Bombay held it together until the line of equines got behind him and then he flipped out.  I was so glad I dismounted.

He started jumping around on the lead rope, doing little rears, and he jigged and snorted all the way home after one long, last gawk...

At this point I feel safer riding Gabbrielle than Bombay, and she's still a fairly green horse.  Bombay has had more training than any of my horses.  I could blame all those pellets and supplements I had to put him on to fatten him up, but I think he's just a hot horse and he's never going to change.

It's disappointing to see him act this way because he was doing so well on the trails last fall and winter.  I thought we were finally over the hump.  I know I haven't ridden him in a while, but I'm just not willing to keep sinking money into his training and risking life and limb to work with him myself anymore.  I'm getting old and I just want to go for a nice, relaxing trail ride on a horse I can trust.  I know I've got at least two of them, maybe three.  Once Gabbrielle heals, I'll see if she's number three or not.  As for Bombay, I'm not sure what his future holds.

5 comments:

lytha said...

I can see how if I had another horse that was actually fun to ride on trails, instead of a hassle/freakshow, I'd want to ride that one.

Laura Lee said...

Is he good in the arena? I'm in a similar spot with my horse, rethinking what I will be doing with her. Originally I wAnted to do endurance but man. I dunno. My horse still has some issues in the arena but on the trail they are 20x worse. And dangerous. Are you thinking of selling him?

achieve1dream said...

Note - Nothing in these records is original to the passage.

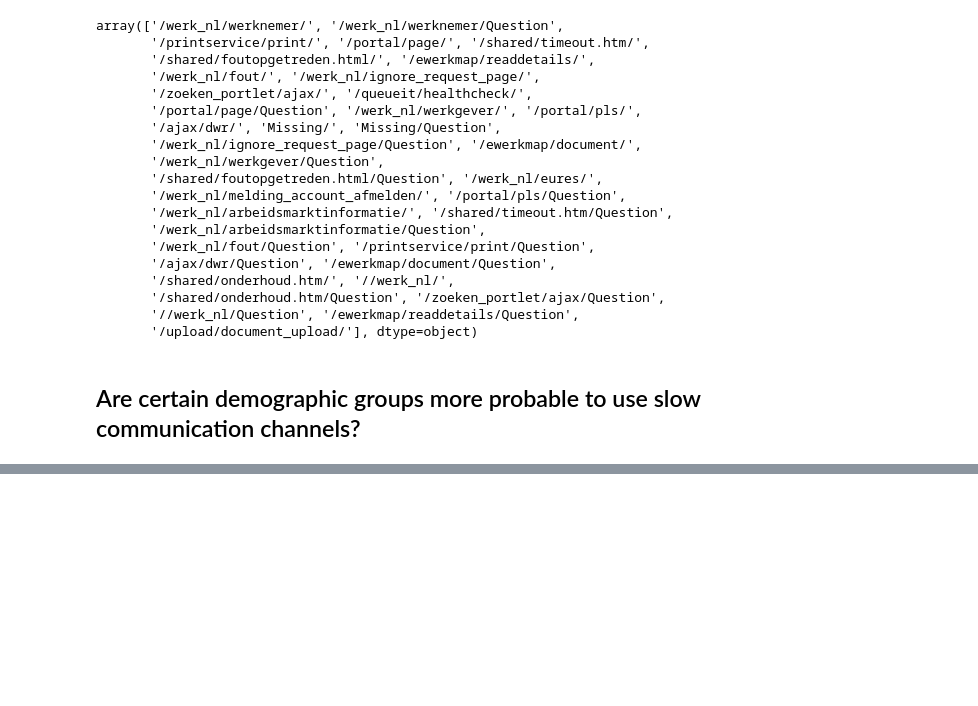
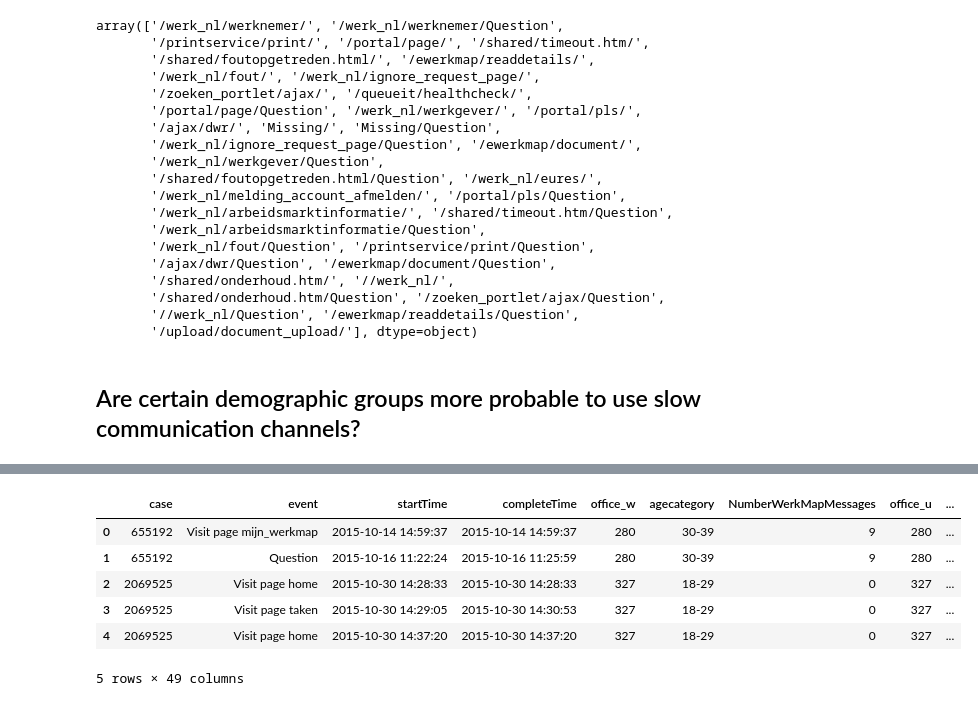
Before and after one commit to TCACastelijns/UVW, a Jupyter notebook: EDA.ipynb, the cells around one changed output, grey strips where cells are left out. Drawn from its saved outputs; the diff is of its cells as text; code cells hidden in the pictures; blank space fills up the shorter version.

```diff
--- a/EDA.ipynb
+++ b/EDA.ipynb
@@ -301,0 +306,42 @@ len(question_sessions[question_sessions['gender'] == 'V']) / len(question_sessio
+# %%
+trigger = ['Visit page mijn_werkmap',
+ 'Visit page home',
+ 'Visit page taken',
+ 'Visit page vacatures_bij_mijn_cv',
+ 'Visit page mijn_berichten',
+ 'Visit page werkmap',
+ 'Visit page mijn_documenten',
+ 'Visit page mijn_sollicitaties',
+ 'Visit page mijn_cv',
+ 'Visit page mijn_tips',
+ 'Visit page inschrijven',
+ 'Visit page foutopgetreden.html']
+
+def to_log(log,session_df):
+    """
+    Translate the session view back to the original format
+    """
+    session_set = session_df['sessionid'].unique()
+    return log[log['sessionid'].isin(session_set)]
+
+
+sad_paths_Q = pd.read_csv('C:/Users/s157084/Google Drive/Projects Process Mining/Data/paths/sad_log_1Q_inclQ.csv', encoding = "ISO-8859-1")
+aggregations = {'event': lambda x: list(x),
+                'startTime': 'first',
+                'completeTime': 'last',
+                'gender': 'first'
+               }
+
+sessions = sad_paths_Q.groupby('sessionid', as_index=False).agg(aggregations)
+path_trigger = filter_traces(sessions, *trigger, include=True)
+path_trigger  = to_log(sad_paths_Q, path_trigger)
+path_trigger.to_csv('data/sad_path_trigger.csv',index=False)
+path_trigger.head()
+# %% [output]
+|  | case | event | startTime | completeTime | office_w | agecategory | NumberWerkMapMessages | office_u | ... |
+| 0 | 655192 | Visit page mijn_werkmap | 2015-10-14 14:59:37 | 2015-10-14 14:59:37 | 280 | 30-39 | 9 | 280 | ... |
+| 1 | 655192 | Question | 2015-10-16 11:22:24 | 2015-10-16 11:25:59 | 280 | 30-39 | 9 | 280 | ... |
+| 2 | 2069525 | Visit page home | 2015-10-30 14:28:33 | 2015-10-30 14:28:33 | 327 | 18-29 | 0 | 327 | ... |
+| 3 | 2069525 | Visit page taken | 2015-10-30 14:29:05 | 2015-10-30 14:30:53 | 327 | 18-29 | 0 | 327 | ... |
+| 4 | 2069525 | Visit page home | 2015-10-30 14:37:20 | 2015-10-30 14:37:20 | 327 | 18-29 | 0 | 327 | ... |
+5 rows × 49 columns
```
Also changed, not shown: parts of 3 cells of this notebook, 2 other files.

I'm so sorry Bombay is being such a pain. I totally know how you feel. Chrome can be a bit crazy when he sees other horses (not sure how he would do if they were actually on the trail with me instead of in pastures since we haven't encountered that yet), but he calms down pretty quick after we pass them. If he was any crazier I would be second guessing doing all of this myself too. So yeah I can understand what you're saying about Bombay. I'd hate to see you sell him because he's such a cool horse and reminds me of Chrome, but I totally understand rehoming a horse because you can't afford them, don't have the time for them and their personalities don't work for you. That's why I gave Faran away.

Once Upon an Equine said...

I'm sorry you hurt your knee. Hope it heals fast. Have you thought of trying fundamental dressage (western dressage) lessons with Bombay? I was surprised how much Misty likes it. It may help Bombay relax.

Nuzzling Muzzles said...

Once Upon an Equine - You must have read my mind. The equitation instructor who Bombay did well for was just starting to train us in dressage when my boss told me he needed me to work 7 days a week, so I had to cut the lessons short. I don't think I'd hire an instructor, but might do self-taught dressage every once in a while with him.